I am searching for origins of the term “Texas Shootouts” as used in buy-sell agreements. A Texas Shootout is a type of buy-sell agreement that partners, for instance, use to exit a partnership. Shootouts work in roughly the following way: in a two-person 50-50 partnership, the first partner names a price for half of the partnership and the second partner decides whether to pay that price to the first partner (i.e., buy out the first partner) or be paid that price by the first partner (i.e., be bought out by the first partner).
Corporate Blog UK
21 August 2006
Russian Roulette / Texas Shoot Out
The business world is highly inventive in its creative analogies and terms of violence to colour the black and white pages of corporate documents. This week, Corporate Blawg UK has investigated a system for terminating joint ventures, where the two founding members of the joint venture are in deadlock over the vehicle’s future ownership.
The mechanism of “Russian roulette” is most commonly applied where each member owns 50% of shares and the primary purpose of the joint venture has been successfully completed. This mechanism commences with one member notifying the other member of its offer to sell to that member all its joint venture shares at a specific price. This offer, in a deadlock resolution notice, must then be accepted; otherwise the declining member is obliged to sell all its own joint venture shares to the offeror at the same price.

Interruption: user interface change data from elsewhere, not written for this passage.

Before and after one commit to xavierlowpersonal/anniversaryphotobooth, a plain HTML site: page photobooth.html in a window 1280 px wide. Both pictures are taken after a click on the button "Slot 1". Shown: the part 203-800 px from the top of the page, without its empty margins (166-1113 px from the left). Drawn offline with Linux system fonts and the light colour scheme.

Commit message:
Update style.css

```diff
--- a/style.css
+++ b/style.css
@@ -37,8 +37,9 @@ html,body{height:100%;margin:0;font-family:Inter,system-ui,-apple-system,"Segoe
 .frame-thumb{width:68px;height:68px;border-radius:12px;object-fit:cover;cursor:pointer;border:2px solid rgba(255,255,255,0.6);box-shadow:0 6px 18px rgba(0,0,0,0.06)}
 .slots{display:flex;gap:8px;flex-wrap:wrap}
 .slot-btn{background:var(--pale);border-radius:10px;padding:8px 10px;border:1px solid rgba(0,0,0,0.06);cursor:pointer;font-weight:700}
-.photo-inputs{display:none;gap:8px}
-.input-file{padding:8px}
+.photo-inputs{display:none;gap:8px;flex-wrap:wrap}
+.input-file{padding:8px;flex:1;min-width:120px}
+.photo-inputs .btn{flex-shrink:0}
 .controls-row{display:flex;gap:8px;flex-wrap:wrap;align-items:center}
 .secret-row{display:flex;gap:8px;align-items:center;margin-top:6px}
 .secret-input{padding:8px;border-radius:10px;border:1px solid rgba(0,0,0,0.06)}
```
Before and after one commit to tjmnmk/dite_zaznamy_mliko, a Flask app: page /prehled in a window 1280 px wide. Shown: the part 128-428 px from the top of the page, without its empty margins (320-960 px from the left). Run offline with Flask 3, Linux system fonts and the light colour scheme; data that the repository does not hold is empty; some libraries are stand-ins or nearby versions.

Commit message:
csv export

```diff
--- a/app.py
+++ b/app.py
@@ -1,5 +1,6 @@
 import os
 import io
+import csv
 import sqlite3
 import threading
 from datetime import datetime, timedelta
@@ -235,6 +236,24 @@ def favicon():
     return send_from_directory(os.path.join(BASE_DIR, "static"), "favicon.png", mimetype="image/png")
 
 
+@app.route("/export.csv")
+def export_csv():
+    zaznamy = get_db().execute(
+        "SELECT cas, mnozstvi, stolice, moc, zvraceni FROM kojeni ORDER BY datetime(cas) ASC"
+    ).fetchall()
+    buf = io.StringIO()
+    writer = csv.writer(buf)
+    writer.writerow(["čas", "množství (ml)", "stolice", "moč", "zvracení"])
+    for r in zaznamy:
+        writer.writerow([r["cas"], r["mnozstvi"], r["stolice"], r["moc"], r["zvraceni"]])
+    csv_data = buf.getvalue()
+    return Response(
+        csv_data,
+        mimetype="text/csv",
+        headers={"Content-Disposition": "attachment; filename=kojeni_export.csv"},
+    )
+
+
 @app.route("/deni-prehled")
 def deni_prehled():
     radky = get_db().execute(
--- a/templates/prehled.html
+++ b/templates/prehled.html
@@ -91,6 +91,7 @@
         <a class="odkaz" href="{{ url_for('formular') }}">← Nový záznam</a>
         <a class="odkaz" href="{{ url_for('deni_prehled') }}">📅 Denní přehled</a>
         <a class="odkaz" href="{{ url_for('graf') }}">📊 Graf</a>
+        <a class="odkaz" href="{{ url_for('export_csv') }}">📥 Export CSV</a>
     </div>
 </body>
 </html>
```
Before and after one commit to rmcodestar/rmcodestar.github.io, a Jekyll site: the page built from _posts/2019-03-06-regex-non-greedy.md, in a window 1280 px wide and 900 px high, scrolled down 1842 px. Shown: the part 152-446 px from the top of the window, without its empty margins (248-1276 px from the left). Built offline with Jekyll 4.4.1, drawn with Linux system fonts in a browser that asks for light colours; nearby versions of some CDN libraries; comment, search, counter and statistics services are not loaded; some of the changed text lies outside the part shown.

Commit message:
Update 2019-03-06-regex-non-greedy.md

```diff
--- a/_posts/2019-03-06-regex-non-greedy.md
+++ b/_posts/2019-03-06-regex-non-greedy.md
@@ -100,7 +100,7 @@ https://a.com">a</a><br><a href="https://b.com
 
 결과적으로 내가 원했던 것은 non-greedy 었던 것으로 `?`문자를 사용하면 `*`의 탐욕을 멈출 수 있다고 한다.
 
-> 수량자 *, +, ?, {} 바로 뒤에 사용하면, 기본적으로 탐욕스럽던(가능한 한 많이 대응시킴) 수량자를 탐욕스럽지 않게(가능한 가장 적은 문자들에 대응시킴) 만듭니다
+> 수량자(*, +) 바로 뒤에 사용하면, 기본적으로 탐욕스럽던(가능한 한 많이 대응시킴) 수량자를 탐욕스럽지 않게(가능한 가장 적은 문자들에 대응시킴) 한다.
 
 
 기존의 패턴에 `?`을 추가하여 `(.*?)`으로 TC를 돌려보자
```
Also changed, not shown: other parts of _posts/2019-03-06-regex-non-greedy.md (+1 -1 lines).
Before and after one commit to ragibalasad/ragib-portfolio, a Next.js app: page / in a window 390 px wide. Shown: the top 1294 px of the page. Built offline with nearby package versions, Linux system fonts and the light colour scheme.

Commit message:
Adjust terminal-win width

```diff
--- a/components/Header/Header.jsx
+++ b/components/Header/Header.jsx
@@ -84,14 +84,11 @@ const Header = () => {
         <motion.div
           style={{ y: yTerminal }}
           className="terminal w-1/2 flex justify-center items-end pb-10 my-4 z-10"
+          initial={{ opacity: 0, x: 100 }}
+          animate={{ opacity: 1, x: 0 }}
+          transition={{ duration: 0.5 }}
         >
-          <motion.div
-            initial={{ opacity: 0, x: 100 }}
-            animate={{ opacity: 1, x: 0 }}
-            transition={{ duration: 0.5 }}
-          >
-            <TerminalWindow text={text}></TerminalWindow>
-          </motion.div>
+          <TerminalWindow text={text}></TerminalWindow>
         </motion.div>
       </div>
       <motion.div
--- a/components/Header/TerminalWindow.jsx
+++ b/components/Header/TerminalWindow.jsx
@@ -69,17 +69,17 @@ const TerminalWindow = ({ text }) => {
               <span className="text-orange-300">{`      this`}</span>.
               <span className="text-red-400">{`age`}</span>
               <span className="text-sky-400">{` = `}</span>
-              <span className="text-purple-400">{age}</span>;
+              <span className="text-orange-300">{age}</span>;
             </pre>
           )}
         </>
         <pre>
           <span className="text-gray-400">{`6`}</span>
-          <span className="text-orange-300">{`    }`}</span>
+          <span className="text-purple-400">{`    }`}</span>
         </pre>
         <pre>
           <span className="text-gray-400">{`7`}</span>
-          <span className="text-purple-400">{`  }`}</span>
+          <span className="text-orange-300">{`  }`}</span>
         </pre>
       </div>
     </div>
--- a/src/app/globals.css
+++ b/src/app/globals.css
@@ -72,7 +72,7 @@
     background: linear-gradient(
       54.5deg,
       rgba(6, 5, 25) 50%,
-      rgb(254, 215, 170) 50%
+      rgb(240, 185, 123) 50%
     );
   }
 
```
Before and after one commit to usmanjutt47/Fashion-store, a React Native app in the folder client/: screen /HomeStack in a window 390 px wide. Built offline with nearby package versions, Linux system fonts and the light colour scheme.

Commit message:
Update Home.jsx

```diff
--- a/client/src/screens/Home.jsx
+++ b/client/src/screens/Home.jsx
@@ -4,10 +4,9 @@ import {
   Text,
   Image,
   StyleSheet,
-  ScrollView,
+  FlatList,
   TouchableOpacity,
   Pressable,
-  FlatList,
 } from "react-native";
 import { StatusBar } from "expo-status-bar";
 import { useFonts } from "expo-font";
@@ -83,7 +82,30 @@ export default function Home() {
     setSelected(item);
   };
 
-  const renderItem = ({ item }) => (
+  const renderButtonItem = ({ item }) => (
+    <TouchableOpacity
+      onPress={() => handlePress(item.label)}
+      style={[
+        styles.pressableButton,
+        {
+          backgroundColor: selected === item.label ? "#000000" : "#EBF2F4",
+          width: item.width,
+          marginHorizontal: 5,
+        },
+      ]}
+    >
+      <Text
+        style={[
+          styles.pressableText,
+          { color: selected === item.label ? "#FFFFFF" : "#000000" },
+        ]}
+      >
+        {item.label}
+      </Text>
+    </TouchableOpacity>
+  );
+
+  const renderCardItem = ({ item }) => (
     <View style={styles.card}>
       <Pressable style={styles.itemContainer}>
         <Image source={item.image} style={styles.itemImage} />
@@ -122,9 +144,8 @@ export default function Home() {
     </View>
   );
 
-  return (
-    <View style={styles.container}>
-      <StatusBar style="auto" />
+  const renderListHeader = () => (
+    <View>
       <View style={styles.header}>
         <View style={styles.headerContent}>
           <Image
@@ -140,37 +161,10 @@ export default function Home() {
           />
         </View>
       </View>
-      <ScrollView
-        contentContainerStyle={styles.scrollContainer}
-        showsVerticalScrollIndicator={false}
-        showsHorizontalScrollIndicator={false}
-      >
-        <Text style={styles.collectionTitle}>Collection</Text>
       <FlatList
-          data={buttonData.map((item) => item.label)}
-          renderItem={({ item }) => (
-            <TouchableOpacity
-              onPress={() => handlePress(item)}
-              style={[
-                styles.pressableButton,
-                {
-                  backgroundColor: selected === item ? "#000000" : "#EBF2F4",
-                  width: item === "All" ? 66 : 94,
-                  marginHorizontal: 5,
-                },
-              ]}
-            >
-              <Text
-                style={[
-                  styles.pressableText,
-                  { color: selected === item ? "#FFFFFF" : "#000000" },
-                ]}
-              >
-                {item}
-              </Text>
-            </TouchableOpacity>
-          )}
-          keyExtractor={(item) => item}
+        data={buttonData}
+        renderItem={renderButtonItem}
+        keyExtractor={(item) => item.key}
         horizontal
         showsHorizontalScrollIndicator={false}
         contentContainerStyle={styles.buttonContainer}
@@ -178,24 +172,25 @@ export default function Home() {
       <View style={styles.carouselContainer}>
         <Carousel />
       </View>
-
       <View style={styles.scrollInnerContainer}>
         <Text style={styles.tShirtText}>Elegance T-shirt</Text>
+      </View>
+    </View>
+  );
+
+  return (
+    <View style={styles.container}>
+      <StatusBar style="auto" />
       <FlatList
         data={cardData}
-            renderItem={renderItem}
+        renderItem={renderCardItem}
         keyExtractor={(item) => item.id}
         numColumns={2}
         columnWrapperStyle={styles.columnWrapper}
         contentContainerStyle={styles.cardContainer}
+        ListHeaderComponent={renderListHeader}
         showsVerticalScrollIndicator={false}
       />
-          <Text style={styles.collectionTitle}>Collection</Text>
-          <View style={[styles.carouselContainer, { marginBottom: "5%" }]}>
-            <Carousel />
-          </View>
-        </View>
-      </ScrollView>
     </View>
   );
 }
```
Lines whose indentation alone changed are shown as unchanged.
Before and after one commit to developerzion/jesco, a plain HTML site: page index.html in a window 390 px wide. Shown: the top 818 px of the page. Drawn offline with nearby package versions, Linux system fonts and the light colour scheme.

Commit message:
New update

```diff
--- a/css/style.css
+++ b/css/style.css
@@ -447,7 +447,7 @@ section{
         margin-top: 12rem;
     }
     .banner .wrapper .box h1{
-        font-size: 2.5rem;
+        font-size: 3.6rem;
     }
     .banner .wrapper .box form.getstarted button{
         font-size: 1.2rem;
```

A variation of this mechanism may be described as “ Texas shoot out” (or “Mexican shoot out”, depending on whether your prefer mescal to mesquite). A Texas shoot out is also most common in a 50:50 joint venture. The process involves both parties submitting a secret and sealed bid to a third party. The party with the lowest bid crumples in agony (and fills its pockets with cash) as it must sell its shares to the higher bidder at the higher price.
Texas (Lone Star State Dictionary) • (0) Comments • Wednesday, September 19, 2007 • Permalink